I began the North America portion of my around-the-world (RTW) trip the first week of 2012. With over 300,000 frequent-flyer miles in store, I’ve traveled throughout the continent by redeeming miles (plus taxes) for the following flights.
|Date||Destination||Route||Miles Traveled & Used||Taxes & Fees ($)|
|Jan 4||Vancouver, BC||SFO-LAX-YVR 1-way||1418 | 25k||5.00|
|Jan 19||Honolulu, HI||YVR-SEA-HNL return||5608 | 35k||66.00|
|Feb 21||Los Angeles, CA||SEA-LAX 1-way||954 | 12.5k||2.60|
|Mar 2||México City||LAX-MEX 1-way||1553 | 17.5k||24.90|
|Mar 10||San Jose, CA||MEX-DFW-SJC 1-way||2374 | 35k||47.20|
|Mar 20||NW Arkansas||SFO-DFW-XNA 1-way||1745 | 12.5k||5.00|
|Mar 26||Houston, TX||XNA-DFW-IAH 1-way||505 | 25k||5.00|
|Apr 3||Toronto, ON||IAH-DFW-YYZ 1-way||1424 | 12.5k||5.00|
|Apr 10||Minneapolis, MN||YYZ-ORD-MSP 1-way||770 | 12.5k||61.26|
|Apr 17||Washington, DC||MSP-ORD-DCA 1-way||946 | 25k||5.00|
|May 2||Nassau, Bahamas||BWI-MIA-NAS 1-way||1130 | 17.5k||5.00|
|May 29||Vancouver, BC||NAS-MIA-DFW-YVR 1-way||3058 | 30k||83.50|
|TOTALS||—||routes map||21485 | 260k||315.46|
Note that the equivalent frequent flyer miles reimbursed amounted to a total of 260,000 miles. With plane tickets obtained by redeeming miles, the actual miles flown came to a total of just over 21,485 miles, which would be the equivalent of making my way 86-percent around the world, with the Earth’s circumference equal to about 24,900 miles.
All of the flights were intracontinental, but that was still a lot of miles flown in the first five months of the year.
Disclosure: No Connection, Unpaid, My Own Opinions. I have not received any compensation for writing this content and I have no material connection to the brands, topics and/or products that are mentioned herein (cmp.ly/0). Full credits for the map are found here. This post is published on Fotoeins Fotopress (fotoeins.com).
Between the final week of 2011 and the end of March 2012, I made all of the photos above with a 4th-generation iPod Touch (960 pix by 720 pix). It’s remarkable how much food I’ve managed to stuff in the cake hole – sometimes, the food was more elaborate; other times, a coffee and donut were all I needed.

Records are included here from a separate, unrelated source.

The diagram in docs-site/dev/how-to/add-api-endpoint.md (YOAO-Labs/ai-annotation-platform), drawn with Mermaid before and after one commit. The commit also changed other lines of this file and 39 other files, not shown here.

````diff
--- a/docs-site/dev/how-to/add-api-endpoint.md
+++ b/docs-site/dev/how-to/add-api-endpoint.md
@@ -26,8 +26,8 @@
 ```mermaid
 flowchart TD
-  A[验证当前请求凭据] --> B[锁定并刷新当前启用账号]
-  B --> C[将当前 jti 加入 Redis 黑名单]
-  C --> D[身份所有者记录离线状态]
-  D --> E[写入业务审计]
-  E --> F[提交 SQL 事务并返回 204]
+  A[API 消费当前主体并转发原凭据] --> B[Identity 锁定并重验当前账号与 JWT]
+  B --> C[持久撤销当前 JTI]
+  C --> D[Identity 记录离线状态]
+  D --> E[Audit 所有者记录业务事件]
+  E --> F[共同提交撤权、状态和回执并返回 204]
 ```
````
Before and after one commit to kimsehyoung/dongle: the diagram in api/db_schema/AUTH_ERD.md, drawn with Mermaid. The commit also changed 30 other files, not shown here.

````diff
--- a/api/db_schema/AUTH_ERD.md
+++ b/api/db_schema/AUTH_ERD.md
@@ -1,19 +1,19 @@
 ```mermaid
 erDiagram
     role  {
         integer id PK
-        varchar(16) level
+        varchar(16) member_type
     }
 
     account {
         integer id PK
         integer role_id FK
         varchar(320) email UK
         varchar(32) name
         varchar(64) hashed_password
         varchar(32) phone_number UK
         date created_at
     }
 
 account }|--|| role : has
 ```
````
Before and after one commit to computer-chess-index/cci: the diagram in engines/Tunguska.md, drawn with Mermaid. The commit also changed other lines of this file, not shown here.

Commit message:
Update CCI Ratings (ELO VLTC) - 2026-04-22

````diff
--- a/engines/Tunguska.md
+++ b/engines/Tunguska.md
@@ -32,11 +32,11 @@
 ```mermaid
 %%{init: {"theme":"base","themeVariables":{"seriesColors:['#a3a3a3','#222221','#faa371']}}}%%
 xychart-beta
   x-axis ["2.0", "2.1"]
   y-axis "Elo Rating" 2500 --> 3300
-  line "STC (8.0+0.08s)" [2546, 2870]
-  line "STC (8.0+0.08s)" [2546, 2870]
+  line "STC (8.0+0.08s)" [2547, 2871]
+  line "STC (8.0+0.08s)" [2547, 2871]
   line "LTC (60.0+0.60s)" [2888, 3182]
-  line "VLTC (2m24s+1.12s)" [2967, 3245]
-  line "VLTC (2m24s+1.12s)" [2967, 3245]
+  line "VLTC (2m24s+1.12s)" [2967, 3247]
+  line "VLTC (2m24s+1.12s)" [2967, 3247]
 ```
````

Looking back over the last three months only makes me hungry again.
This post appears on Fotoeins Fotopress (fotoeins.com).
Disclosure: No Connection, Unpaid, My Own Opinions. I have not received any compensation for writing this content and I have no material connection to the brands, topics and/or products that are mentioned herein (cmp.ly/0).
Something about the place seems magical.
Cobblestone streets, the narrow sidewalks.
The vibrant colours of the buildings in the style of Mexican baroque.
Art, lots of it – which would fit in Mexico City just as well as New York City.
Cozy bars and restaurants of all kinds : our excellent finds include the Thai at Venus Bar, breakfast (and an expat centre?) at Juan’s Cafe, and Sri Lankan at Dila’s.
Wide open plazas, the compact nature of the town.
Born in this town, Ignacio Allende helped to shape the independence movement from Spanish colonial rule to create the United States of Mexico.
The rich and the poor, the backpacker, and the nouveau riche. Really riche.
The sounds of spoken English heard frequently around town …
What may be unusual is the number of retirees from Canada, USA, Europe, and Mexico City, mixed with and yet separated from local residents. What’s definitely unusual is the real estate for which some reach seven figures in sticker price. As my friend wisely suggested: rent an apartment in Manhattan, but buy a winter house here in town.
For its historical and architectural significance, the town was declared a UNESCO Heritage Site in 2008.
San Miguel de Allende can be reached by car or bus in about three to four hours time from Mexico City.
I made the photos on 3, 4, and 5 March 2012. This post is published on Fotoeins Fotopress (fotoeins.com).